Planning & Advice

How To Read A Map

How To Read A Map

Reading a map appears to create a number of problems for many people. Therefore it is appropriate to approach the subject by using a number of pointers. Initially, one needs to ascertain the purpose of map reading. Normally, there would only be two reasons for map reading. The first is simply to identify the location of a place of interest to the reader and the second is to assist in travel, namely to plot a route from one place to another. If we take the second issue, that of direction, in my opinion the following steps should act as a guide when reading a map.

1) Identify your location. To use a map as a directional guide one needs first of all to ascertain the starting point. If one has no idea where he or she is starting from, there is no hope of them being able to plot a route to their destination. If you know the start point then all you need to do is find this on the map.

2) Identify your destination. If one does not know where the destination is located on the map, there is no chance of being able to construct a feasible and meaningful route to where you are going.

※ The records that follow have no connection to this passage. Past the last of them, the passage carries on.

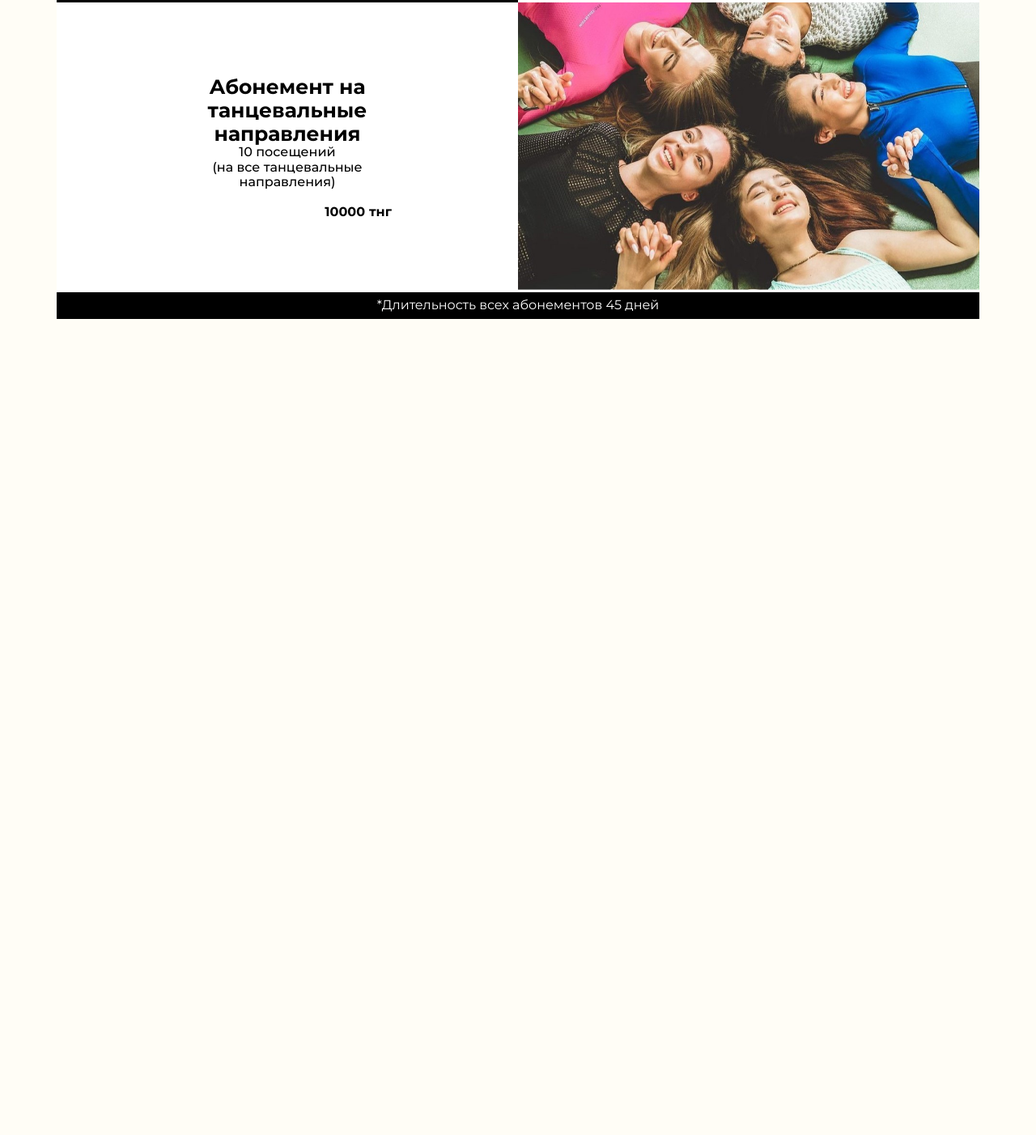
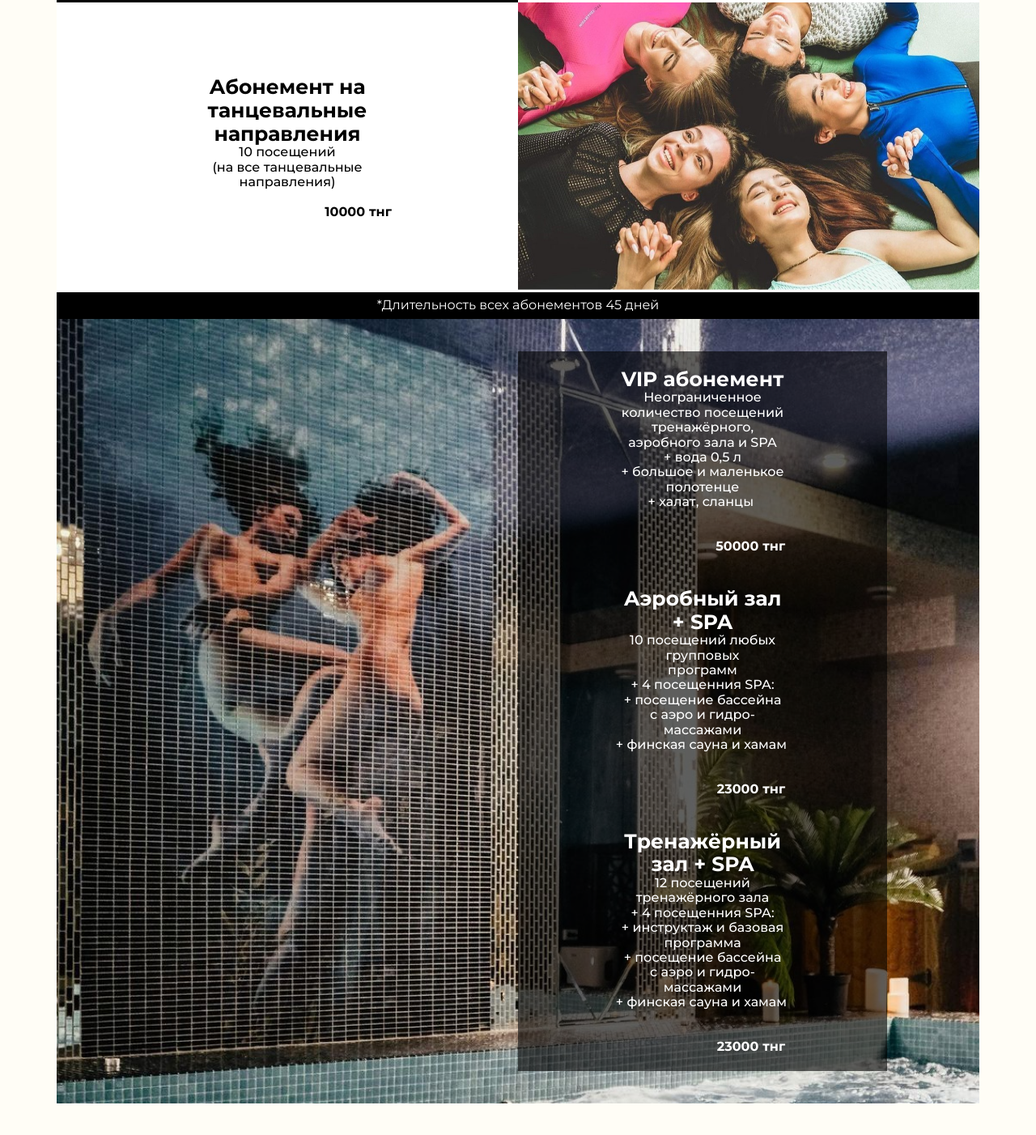
Before and after one commit to ansarkarzh/D-oro-Wellness-Beauty-Club, a plain HTML site: page index.html in a window 1280 px wide. Shown: the part 2144-3546 px from the top of the page at 81% size. Before the commit the page ends 2638 px from the top, so only its background shows below. Drawn offline with Linux system fonts and the light colour scheme.

Commit message:
spa done

```diff
--- a/assets/css/style.css
+++ b/assets/css/style.css
@@ -237,3 +237,25 @@ header .container{
 .white{
     background-color: white;
 }
+
+.spa__section{
+    background: url(../img/mermaids.jpg) no-repeat;
+    background-position: left top;
+    background-size: cover;
+    padding: 40px 0;
+}
+
+.spa__wrapper{
+    background-color: rgba(0,0,0,.6  );
+    width: 40%;
+    color: white;
+    display: flex;
+    flex-direction: column;
+    justify-content: space-evenly;
+    margin-left: 50%;
+}
+
+.centered__spa{
+    text-align: center;
+    margin: 20px auto;
+}
--- a/index.html
+++ b/index.html
@@ -147,5 +147,61 @@
         </div>
 
     </section>
+
+    <section>
+        <div class="container spa__section">
+            <div class="spa__wrapper">
+                <div class="spa__content">
+                    <div class="abonement centered__spa">
+                        <h3 class="abonement__heading">
+                            VIP абонемент
+                        </h3>
+                        <div class="abonement__desc">Неограниченное количество посещений
+тренажёрного, аэробного зала и SPA
++ вода 0,5 л
++ большое и маленькое полотенце
++ халат, сланцы
+
+                        </div>
+                        <div class="price__content"><span class="abonement__price">50000</span><span class="currency">тнг</span></div>
+                    </div>
+                </div>
+
+                <div class="spa__content">
+                    <div class="abonement centered__spa">
+                        <h3 class="abonement__heading">
+                            Аэробный зал + SPA
+                        </h3>
+                        <div class="abonement__desc">10 посещений любых групповых
+программ
++ 4 посещенния SPA:
++ посещение бассейна
+с аэро и гидро-массажами
++ финская сауна и хамам
+
+                        </div>
+                        <div class="price__content"><span class="abonement__price">23000</span><span class="currency">тнг</span></div>
+                    </div>
+                </div>
+
+                <div class="spa__content">
+                    <div class="abonement centered__spa">
+                        <h3 class="abonement__heading">
+                            Тренажёрный зал + SPA
+                        </h3>
+                        <div class="abonement__desc">12 посещений тренажёрного зала
++ 4 посещенния SPA:
++ инструктаж и базовая программа
++ посещение бассейна
+с аэро и гидро-массажами
++ финская сауна и хамам
+
+                        </div>
+                        <div class="price__content"><span class="abonement__price">23000</span><span class="currency">тнг</span></div>
+                    </div>
+                </div>
+            </div>
+        </div>
+    </section>
 </body>
 </html>
```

3) Links. One of the biggest problems with map reading, unless one has a compass available, is deciding which direction one needs to take initially. Remember the map may not reflect the actual position you are facing. To combat this problem, it is always helpful to identify key points between the start and destination points. Three or four links of this nature will enable a successful journey.

With the advances of technology, map reading has increasing become a forgotten craft. With GPS and on line directional tools, the ability to be able to read a map seems to have diminished in importance. However, there is always the possibility that at a given time, there will be a need to be able to finds ones way to a given point in a situation where such aids are not available. A typical example would be were one is engaged upon backpacking or rambling activities. In these instances the ability to read a map can make a significant difference.

Close